Count it all joy when you face various trials. --James the brother of Jesus

Saturday, December 16, 2006

The Necessity of the Whole Bible

I was browsing through some of the other blogs with the same interests as I have, and found one by a student in Massachusetts who openly holds to feminist theology. I read her most recent post, and commented to her with one question: What role does the Bible play in what you call Christianity?

You may find her blog at http://marydaly.blogspot.com/.

In this article she explained her view of what Christianity is, and she used much language that you might hear in evangelical circles. However, this language had been redefined to fit her purposes. Is this a legitimate way to claim to be a follower of Jesus Christ? The only access that we have today to any historical knowledge of who Jesus is, is through the Bible. One might be tempted to look only to the gospels to find this picture. However, this is assuming that there is some contradiction between the gospels and the epistles--or the rest of the Bible for that matter.

And what historical arrogance we display when we think that we can judge who Jesus was better than those who knew him, and who knew his followers at the time that he walked this earth!

My point is this, if we do not agree with those who first called Christians about essential questions such as the nature of God, Sin, Humanity, and Reality, we have no business calling ourselves by the same name as them.

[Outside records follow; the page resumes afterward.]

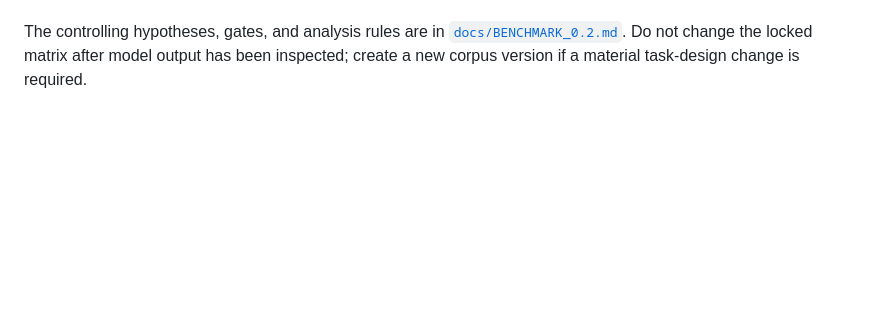
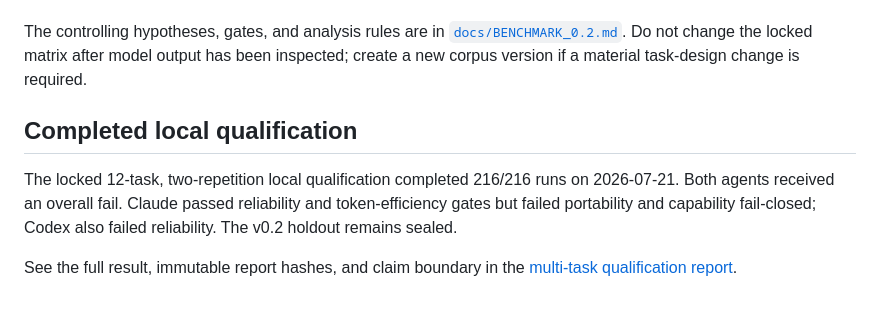
Before and after one commit to tauptlab/atlaspec, a Markdown page: benchmark/v02/README.md, the part around the change. GitHub-like rendering; blank space fills up the shorter version.

```diff
--- a/benchmark/v02/README.md
+++ b/benchmark/v02/README.md
@@ -114,3 +114,13 @@ The controlling hypotheses, gates, and analysis rules are in
 [`docs/BENCHMARK_0.2.md`](../../docs/BENCHMARK_0.2.md). Do not change the locked
 matrix after model output has been inspected; create a new corpus version if a
 material task-design change is required.
+
+## Completed local qualification
+
+The locked 12-task, two-repetition local qualification completed 216/216 runs
+on 2026-07-21. Both agents received an overall fail. Claude passed reliability
+and token-efficiency gates but failed portability and capability fail-closed;
+Codex also failed reliability. The v0.2 holdout remains sealed.
+
+See the full result, immutable report hashes, and claim boundary in the
+[multi-task qualification report](../../docs/V02_MULTI_TASK_QUALIFICATION_2026-07-21.md).
```
Also changed, not shown: README.md (+9 -5 lines), docs/V02_MULTI_TASK_QUALIFICATION_2026-07-21.md (added, +131 -0 lines).
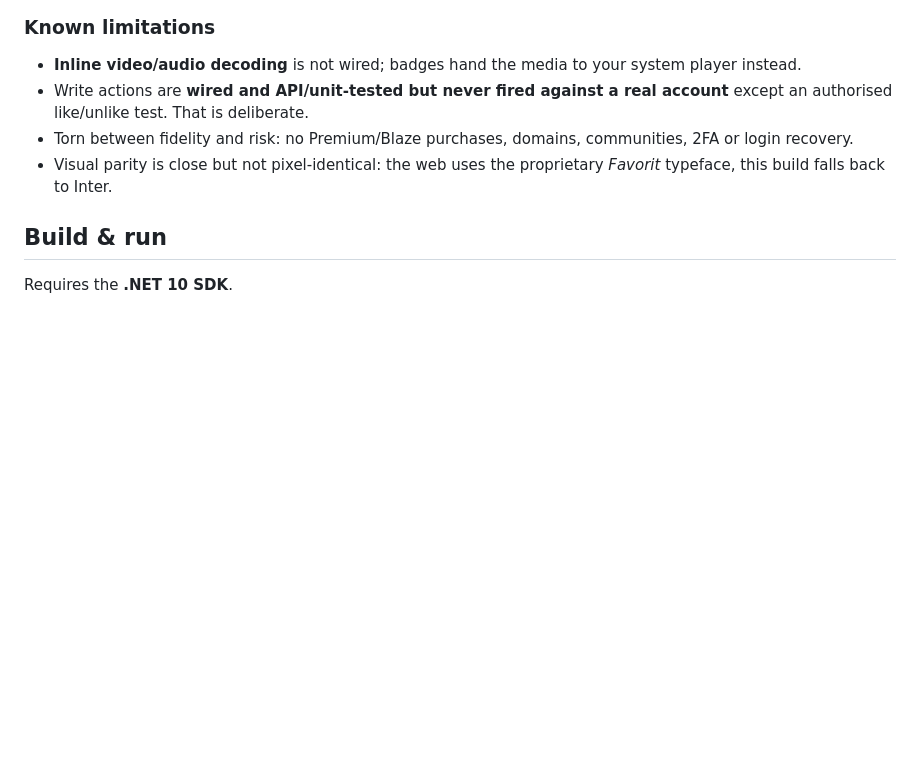
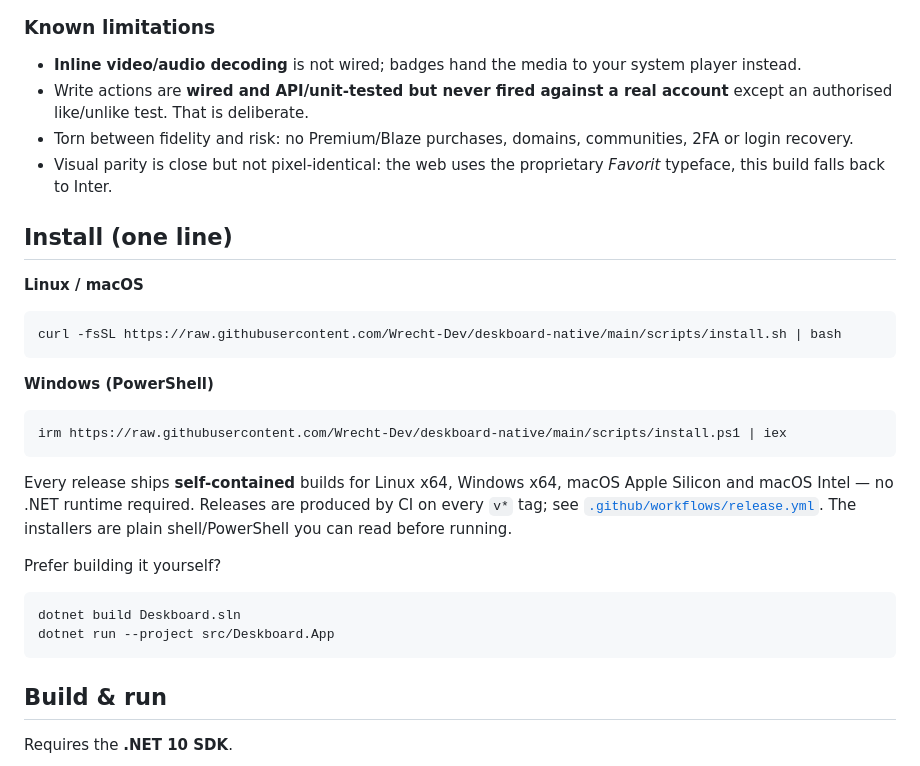
Before and after one commit to Wrecht-Dev/deskboard-native, a Markdown page: README.md, the part around the change. Rendered like a GitHub page; blank space fills up the shorter version.

Commit message:
CI releases + one-line installers
- GitHub Actions CI: build + test on every push/PR
- Release workflow: tag v* publishes self-contained linux-x64, win-x64,
  osx-arm64, osx-x64 archives to a GitHub Release
- scripts/package.sh: per-RID packaging (tar.gz, zip, .app bundle)
- scripts/install.sh: Linux/macOS installer (download, extract, PATH, desktop
  entry + icon; DESKBOARD_LOCAL_TARBALL for offline)
- scripts/install.ps1: Windows installer (unzip, Start Menu shortcut, PATH)
- assets: app icon + .desktop entry

````diff
--- a/README.md
+++ b/README.md
@@ -75,6 +75,31 @@ More: [post permalink](docs/screenshots/detail-dark.png), [blog page](docs/scree
 - Visual parity is close but not pixel-identical: the web uses the proprietary
   *Favorit* typeface, this build falls back to Inter.
 
+
+## Install (one line)
+
+**Linux / macOS**
+```bash
+curl -fsSL https://raw.githubusercontent.com/Wrecht-Dev/deskboard-native/main/scripts/install.sh | bash
+```
+
+**Windows (PowerShell)**
+```powershell
+irm https://raw.githubusercontent.com/Wrecht-Dev/deskboard-native/main/scripts/install.ps1 | iex
+```
+
+Every release ships **self-contained** builds for Linux x64, Windows x64,
+macOS Apple Silicon and macOS Intel — no .NET runtime required. Releases are
+produced by CI on every `v*` tag; see [`.github/workflows/release.yml`](.github/workflows/release.yml).
+The installers are plain shell/PowerShell you can read before running.
+
+Prefer building it yourself?
+
+```bash
+dotnet build Deskboard.sln
+dotnet run --project src/Deskboard.App
+```
+
 ## Build & run
 
 Requires the **.NET 10 SDK**.
````
Also changed, not shown: assets/icon.png (added), 7 other files.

The theology that I read on that post is really merely giving new application to what Freidrich Schleirmacher began a few centuries ago--which gave birth to classical liberalism. In an attempt to make Christianity more reasonable to modern people, Schleirmacher rejected the historic Christian message and redefined his terms. Classic liberalism, in an attempt to then get something out of the Bible that they could accept redefined Jesus in to their own image. In a paraphrase, as Albert Switzer said all liberalism did was to look down into the well of history looking for Jesus, but all they saw was their own reflection looking back. This is the definition of idolatry--making God in man's image.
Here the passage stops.